On working with record companies:
"No offense, there are many competent people at record labels around the world. But there are an equal number of imbeciles who are just annoying and you have to humor them. Not to get my butt kissed or anything, but half the people I don't know how they qualified to work at record labels.
On releasing Helmet's latest album, "Seeing Eye Dog
", through a label owned by Hamilton's manager, giving him the total artistic freedom that he has yearned for, and allowed him to work at his own pace:
"There's no time limit on the next one. So that when I feel like writing more Helmet songs, I'll sit down and start, which is nice. It's not easy financially, obviously, because I still like going into a studio and recording with an engineer and it's not cheap. It's cheaper than it used to be, but with any luck we'll be able to keep this train rollin' for a few more years.
On how Helmet and albums like "Meantime
" and "Betty
" have been misrepresented and often criticized for influencing the late-'90s explosion of genre-bending metal acts:
"I don't dwell on it, but it's frustrating that people write [us] off because we're affiliated with or credited with or discredited with creating nu-metal and rap metal or whatever the fuck it is, which we sound nothing like. I don't sit around worrying about that stuff. Is it frustrating, yes, but do I think that we're better than 99.9% of the other bands out there? Absolutely. Rock or any other genre.
On the comparisons between his music and that of AC/DC
"That's why I think I love AC/DC so much. Everyone thinks it so easy and so simple, but no one can do AC/DC like AC/DC. No one can play that music.

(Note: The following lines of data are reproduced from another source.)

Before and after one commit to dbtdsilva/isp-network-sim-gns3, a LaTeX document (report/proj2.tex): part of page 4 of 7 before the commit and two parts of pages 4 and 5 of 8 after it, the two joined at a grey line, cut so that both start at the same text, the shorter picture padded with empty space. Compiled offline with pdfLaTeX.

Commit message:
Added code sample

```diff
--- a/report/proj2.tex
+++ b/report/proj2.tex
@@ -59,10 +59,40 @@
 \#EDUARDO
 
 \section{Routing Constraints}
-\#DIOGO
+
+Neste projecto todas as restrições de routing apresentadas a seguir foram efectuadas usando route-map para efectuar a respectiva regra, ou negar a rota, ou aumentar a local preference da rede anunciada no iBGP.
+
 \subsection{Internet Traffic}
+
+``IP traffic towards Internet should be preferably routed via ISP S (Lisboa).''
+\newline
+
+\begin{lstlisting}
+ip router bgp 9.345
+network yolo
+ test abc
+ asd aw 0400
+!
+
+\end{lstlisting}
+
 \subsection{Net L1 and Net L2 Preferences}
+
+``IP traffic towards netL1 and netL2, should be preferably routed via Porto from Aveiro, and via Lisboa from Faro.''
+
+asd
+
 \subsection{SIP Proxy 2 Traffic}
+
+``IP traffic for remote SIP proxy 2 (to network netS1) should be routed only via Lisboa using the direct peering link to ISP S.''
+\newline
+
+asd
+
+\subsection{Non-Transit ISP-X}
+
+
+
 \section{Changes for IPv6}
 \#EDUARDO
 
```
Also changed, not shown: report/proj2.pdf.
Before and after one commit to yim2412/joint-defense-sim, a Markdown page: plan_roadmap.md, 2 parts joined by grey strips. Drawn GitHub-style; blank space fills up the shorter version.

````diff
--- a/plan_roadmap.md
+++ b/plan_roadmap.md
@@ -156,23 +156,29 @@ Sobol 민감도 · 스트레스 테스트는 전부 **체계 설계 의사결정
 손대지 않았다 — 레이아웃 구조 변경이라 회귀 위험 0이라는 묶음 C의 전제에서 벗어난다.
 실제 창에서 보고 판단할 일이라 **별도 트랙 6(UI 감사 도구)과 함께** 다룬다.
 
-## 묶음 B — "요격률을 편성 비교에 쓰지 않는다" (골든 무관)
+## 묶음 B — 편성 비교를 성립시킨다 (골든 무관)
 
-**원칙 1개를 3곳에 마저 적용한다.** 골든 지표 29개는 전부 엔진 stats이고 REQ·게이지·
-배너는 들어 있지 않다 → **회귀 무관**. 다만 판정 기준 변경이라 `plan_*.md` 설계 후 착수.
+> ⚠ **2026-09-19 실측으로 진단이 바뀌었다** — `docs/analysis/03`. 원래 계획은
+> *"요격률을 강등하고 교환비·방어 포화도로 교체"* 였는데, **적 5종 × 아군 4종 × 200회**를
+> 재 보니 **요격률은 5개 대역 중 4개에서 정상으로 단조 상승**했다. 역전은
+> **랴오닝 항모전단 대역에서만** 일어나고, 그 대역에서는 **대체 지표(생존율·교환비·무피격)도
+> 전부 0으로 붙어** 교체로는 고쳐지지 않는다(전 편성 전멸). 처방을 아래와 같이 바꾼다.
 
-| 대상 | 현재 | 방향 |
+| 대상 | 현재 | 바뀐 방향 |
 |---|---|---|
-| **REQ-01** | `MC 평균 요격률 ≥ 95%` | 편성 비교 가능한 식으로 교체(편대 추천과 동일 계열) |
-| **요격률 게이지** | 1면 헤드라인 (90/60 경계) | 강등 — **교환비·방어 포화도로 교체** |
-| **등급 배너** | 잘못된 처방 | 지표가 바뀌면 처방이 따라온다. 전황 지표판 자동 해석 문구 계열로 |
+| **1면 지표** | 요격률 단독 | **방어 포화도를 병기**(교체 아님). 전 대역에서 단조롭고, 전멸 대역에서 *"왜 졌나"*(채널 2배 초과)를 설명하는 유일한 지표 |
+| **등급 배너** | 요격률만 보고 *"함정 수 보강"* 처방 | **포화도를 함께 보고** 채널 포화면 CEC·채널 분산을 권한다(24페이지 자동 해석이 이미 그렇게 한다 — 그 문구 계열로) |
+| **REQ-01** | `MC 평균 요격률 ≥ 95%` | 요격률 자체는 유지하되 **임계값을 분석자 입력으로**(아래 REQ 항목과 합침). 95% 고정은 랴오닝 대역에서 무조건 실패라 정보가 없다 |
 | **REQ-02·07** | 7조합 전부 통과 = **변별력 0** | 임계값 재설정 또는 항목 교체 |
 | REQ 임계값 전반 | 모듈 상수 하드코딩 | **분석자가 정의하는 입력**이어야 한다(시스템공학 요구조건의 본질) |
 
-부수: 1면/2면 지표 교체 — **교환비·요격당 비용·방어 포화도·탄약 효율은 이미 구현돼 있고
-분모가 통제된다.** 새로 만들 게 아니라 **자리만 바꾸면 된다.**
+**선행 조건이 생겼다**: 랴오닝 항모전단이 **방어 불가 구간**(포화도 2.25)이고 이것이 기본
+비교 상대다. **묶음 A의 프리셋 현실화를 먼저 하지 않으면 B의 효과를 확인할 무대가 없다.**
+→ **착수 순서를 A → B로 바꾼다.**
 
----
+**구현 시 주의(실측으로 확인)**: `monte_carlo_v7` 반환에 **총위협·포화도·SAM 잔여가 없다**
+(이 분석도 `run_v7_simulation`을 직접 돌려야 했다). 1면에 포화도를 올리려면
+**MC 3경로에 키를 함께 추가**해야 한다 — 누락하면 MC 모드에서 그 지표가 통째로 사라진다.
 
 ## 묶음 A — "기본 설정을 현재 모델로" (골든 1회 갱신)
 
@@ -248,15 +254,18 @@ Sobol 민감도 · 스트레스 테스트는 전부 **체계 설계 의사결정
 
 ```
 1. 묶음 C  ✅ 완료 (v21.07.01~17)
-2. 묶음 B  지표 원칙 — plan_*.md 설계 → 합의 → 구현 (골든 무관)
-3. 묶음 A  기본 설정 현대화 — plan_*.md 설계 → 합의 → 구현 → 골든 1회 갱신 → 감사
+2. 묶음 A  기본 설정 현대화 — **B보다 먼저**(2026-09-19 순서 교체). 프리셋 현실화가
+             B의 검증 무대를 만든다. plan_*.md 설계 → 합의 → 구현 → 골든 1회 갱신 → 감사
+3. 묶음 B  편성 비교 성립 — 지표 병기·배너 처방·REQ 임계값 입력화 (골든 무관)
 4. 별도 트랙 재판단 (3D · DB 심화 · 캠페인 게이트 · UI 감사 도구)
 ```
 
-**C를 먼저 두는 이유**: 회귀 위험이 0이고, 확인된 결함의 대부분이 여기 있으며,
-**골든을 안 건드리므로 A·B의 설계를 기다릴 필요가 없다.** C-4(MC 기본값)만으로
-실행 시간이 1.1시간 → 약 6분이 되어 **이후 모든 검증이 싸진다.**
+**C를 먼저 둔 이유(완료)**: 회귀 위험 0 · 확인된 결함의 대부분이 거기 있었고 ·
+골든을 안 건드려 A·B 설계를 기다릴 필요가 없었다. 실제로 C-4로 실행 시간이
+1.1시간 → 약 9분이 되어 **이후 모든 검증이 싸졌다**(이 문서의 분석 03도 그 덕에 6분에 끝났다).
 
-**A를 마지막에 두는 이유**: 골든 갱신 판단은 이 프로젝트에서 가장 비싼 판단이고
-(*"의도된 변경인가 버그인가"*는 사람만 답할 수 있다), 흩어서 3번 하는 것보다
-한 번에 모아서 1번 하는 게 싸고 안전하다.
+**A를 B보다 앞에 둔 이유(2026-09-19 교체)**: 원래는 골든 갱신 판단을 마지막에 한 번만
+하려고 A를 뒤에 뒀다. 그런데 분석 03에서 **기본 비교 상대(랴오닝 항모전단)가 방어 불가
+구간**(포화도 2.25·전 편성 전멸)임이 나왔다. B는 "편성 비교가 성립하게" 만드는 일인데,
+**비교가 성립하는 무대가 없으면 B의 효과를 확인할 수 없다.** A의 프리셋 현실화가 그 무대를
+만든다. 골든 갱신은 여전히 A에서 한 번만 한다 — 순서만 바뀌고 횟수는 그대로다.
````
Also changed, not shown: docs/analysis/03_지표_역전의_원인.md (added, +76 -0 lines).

You just can't! You start to play an AC/DC song and it just sounds like a wet noodle. It's just impossible to do it the way they do it: they're just so fuckin' good. I love that about Helmet.
On "Seeing Eye Dog
"[It is] by far my favorite album that I've ever done. It's really challenging but it's fun and it grooves and I can really connect with it. It's not prog rock or whatever, which I liked when I was 18. It's a challenging record and I love where it goes and I think there's a lot of variety on there. It goes from a song like 'LA Water' to something like 'Seeing Eye Dog' or 'Miserable' or 'She's Lost'... an experimental kind of pop form, we've got a verse, this big wall of drone and kind of a chorus but the real chorus is a guitar solo.
Read the entire interview from Loud